▶ **EXERCISE AIM**:
When you reproduce these records, keep every word exactly and drop the images.

(Detected change data)

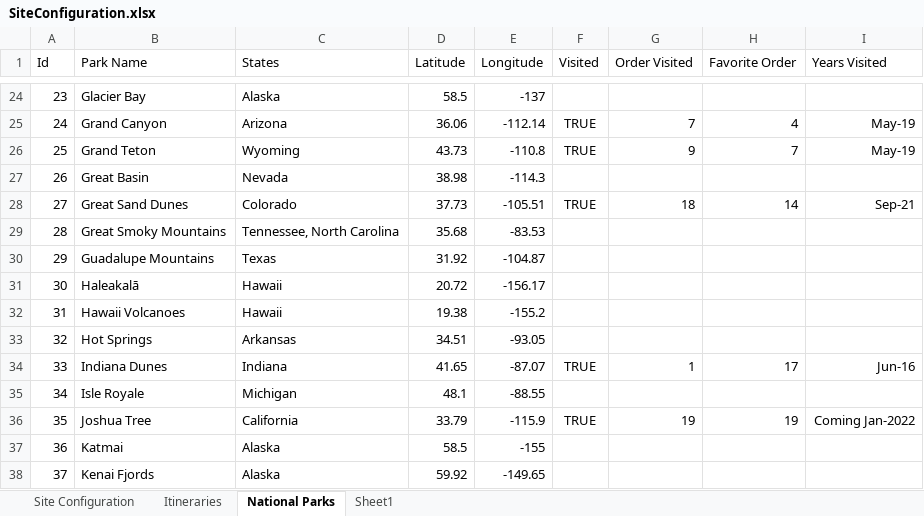
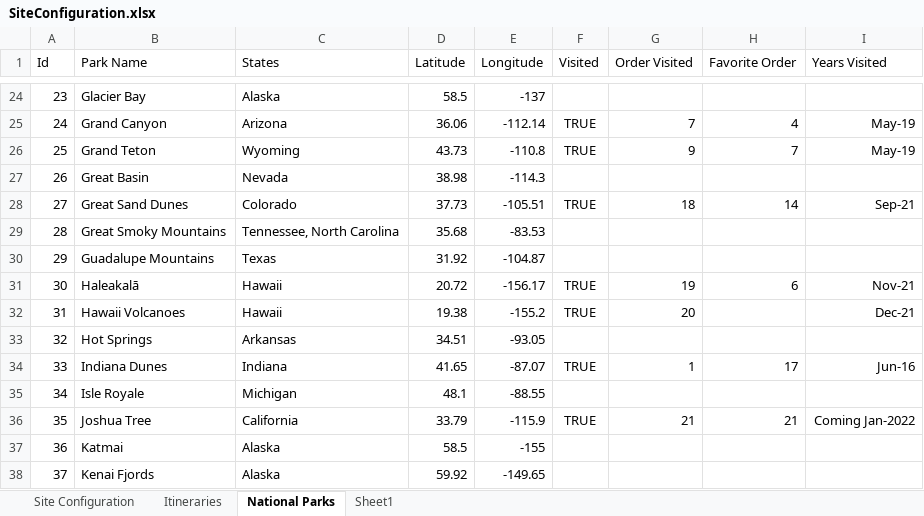
Before and after one commit to jcgilson/PersonalSite, an Excel workbook: src/SiteConfiguration.xlsx, sheet National Parks, drawn as a sheet; only a part is shown, gaps mark what is left out; values as stored, in another font and other column widths than the file's, no borders; the diff names each change by its address in the sheet, - before the commit and + after, or states it on an @@ line.

```diff
--- a/src/SiteConfiguration.xlsx (sheet National Parks)
+++ b/src/SiteConfiguration.xlsx (sheet National Parks)
-F31:F32 (Visited): (empty)
+F31:F32 (Visited): TRUE
-G31 (Order Visited): (empty)
+G31 (Order Visited): 19
-H31 (Favorite Order): (empty)
+H31 (Favorite Order): 6
-I31 (Years Visited): (empty)
+I31 (Years Visited): Nov-21
-G32 (Order Visited): (empty)
+G32 (Order Visited): 20
-I32 (Years Visited): (empty)
+I32 (Years Visited): Dec-21
-G36 (Order Visited): 19
+G36 (Order Visited): 21
-H36 (Favorite Order): 19
+H36 (Favorite Order): 21
```
Also changed, not shown: 3 other files.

▶ **YOUR SOLUTION**:
Before and after one commit to jcgilson/PersonalSite, an Excel workbook: src/SiteConfiguration.xlsx, sheet National Parks, drawn as a sheet; only a part is shown, gaps mark what is left out; values as stored, in another font and other column widths than the file's, no borders; the diff names each change by its address in the sheet, - before the commit and + after, or states it on an @@ line.

```diff
--- a/src/SiteConfiguration.xlsx (sheet National Parks)
+++ b/src/SiteConfiguration.xlsx (sheet National Parks)
-F31:F32 (Visited): (empty)
+F31:F32 (Visited): TRUE
-G31 (Order Visited): (empty)
+G31 (Order Visited): 19
-H31 (Favorite Order): (empty)
+H31 (Favorite Order): 6
-I31 (Years Visited): (empty)
+I31 (Years Visited): Nov-21
-G32 (Order Visited): (empty)
+G32 (Order Visited): 20
-I32 (Years Visited): (empty)
+I32 (Years Visited): Dec-21
-G36 (Order Visited): 19
+G36 (Order Visited): 21
-H36 (Favorite Order): 19
+H36 (Favorite Order): 21
```
Also changed, not shown: 3 other files.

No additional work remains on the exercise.